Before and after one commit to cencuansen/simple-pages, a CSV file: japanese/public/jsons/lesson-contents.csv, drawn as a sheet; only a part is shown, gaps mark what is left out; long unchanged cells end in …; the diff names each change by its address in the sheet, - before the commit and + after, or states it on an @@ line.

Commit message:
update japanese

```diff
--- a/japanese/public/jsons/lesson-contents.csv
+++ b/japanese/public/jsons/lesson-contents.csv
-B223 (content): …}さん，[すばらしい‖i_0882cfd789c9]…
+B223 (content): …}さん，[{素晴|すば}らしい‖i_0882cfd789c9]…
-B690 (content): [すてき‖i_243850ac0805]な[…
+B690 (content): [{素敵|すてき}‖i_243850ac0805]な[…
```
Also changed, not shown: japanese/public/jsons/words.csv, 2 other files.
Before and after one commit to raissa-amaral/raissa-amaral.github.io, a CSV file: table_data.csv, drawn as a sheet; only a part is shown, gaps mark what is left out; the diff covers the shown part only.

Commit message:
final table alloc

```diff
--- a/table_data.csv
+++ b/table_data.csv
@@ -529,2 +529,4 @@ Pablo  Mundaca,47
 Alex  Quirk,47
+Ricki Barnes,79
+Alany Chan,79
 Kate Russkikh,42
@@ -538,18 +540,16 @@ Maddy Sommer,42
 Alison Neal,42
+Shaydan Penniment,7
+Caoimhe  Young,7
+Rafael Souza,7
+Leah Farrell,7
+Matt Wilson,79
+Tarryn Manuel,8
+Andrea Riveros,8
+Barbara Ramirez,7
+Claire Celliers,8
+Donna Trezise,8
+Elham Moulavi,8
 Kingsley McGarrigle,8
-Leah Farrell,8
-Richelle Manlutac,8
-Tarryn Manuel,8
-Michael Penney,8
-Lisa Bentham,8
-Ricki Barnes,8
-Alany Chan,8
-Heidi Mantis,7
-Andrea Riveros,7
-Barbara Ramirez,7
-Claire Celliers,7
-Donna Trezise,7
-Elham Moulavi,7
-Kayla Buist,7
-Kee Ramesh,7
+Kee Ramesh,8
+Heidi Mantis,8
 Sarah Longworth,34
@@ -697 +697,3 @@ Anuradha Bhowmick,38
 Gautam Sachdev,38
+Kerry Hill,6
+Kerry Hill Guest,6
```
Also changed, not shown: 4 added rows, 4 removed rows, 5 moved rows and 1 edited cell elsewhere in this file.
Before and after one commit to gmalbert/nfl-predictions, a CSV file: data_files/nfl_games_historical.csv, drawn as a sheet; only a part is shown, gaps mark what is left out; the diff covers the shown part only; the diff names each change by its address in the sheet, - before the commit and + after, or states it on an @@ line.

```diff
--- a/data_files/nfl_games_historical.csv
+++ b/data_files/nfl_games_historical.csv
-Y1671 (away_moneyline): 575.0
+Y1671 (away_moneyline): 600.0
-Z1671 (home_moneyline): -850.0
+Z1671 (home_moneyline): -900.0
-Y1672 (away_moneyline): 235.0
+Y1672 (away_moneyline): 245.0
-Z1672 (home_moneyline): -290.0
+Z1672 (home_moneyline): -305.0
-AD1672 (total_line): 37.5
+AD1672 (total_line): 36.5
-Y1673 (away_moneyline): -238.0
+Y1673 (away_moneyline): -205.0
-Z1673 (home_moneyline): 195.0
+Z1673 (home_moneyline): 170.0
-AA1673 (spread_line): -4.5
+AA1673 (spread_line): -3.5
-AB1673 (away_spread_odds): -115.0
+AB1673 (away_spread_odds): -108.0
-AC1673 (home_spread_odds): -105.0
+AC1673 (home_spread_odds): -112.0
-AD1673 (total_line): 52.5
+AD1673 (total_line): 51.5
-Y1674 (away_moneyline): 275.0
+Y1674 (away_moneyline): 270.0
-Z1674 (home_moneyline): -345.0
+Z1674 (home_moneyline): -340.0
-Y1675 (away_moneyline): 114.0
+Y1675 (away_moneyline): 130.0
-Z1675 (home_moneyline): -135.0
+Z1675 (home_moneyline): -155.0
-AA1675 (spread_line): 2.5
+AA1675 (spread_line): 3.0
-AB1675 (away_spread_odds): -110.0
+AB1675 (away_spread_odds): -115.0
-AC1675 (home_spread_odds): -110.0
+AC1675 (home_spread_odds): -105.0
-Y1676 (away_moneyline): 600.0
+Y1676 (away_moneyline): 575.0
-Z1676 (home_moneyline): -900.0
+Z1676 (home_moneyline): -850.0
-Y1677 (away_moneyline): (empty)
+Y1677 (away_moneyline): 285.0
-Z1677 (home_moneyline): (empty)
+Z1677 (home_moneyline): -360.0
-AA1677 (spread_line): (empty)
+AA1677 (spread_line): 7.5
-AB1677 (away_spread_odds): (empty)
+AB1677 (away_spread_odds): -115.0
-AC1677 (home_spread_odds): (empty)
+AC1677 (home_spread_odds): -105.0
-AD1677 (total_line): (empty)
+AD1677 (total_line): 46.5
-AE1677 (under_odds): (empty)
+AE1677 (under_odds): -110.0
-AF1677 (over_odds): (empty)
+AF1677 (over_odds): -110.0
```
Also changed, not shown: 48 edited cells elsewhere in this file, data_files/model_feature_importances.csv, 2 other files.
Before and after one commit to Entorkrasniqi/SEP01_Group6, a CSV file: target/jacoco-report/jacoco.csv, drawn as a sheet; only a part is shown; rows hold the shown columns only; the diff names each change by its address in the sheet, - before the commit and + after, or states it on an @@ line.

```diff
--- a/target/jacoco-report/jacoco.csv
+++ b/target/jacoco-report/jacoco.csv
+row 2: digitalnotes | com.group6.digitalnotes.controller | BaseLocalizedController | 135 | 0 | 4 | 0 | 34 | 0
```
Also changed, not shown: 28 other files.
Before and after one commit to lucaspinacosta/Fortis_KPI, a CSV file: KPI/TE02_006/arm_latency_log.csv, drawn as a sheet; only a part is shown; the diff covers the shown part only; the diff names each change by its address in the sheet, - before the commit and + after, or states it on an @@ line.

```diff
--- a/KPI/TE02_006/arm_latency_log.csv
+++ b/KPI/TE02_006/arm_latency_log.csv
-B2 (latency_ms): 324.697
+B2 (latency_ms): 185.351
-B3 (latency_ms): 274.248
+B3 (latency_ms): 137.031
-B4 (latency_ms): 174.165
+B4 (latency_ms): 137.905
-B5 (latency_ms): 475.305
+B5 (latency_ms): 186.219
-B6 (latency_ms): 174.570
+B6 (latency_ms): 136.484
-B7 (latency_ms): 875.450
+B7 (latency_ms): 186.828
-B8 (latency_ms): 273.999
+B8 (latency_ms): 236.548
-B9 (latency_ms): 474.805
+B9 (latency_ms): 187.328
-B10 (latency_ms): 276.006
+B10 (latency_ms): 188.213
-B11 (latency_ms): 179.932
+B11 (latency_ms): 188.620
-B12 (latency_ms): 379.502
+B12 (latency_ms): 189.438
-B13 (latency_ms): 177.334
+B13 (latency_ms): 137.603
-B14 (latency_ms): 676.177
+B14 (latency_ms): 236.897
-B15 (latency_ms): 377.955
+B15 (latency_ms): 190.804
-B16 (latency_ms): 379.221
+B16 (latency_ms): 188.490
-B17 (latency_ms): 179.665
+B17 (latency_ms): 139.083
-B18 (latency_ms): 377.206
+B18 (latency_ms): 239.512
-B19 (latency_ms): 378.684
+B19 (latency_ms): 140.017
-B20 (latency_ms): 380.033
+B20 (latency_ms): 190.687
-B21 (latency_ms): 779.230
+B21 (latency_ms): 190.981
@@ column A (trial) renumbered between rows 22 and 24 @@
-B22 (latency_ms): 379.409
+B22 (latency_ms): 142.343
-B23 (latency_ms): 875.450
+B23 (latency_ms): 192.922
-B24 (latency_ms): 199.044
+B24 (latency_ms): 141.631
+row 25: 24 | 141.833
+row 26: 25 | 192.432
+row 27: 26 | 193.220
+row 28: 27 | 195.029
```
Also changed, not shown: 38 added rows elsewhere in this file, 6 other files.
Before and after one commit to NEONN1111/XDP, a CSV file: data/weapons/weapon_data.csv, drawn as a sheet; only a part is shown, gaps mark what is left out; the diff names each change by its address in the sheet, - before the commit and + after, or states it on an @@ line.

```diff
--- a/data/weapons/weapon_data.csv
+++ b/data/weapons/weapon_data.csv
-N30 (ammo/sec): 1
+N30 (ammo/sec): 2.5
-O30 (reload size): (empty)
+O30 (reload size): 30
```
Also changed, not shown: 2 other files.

◆ YOUR OBJECTIVE: Report how many lines of the data hold the string "rows"; give only the number.

◆ SOLUTION FOR THIS TASK: 4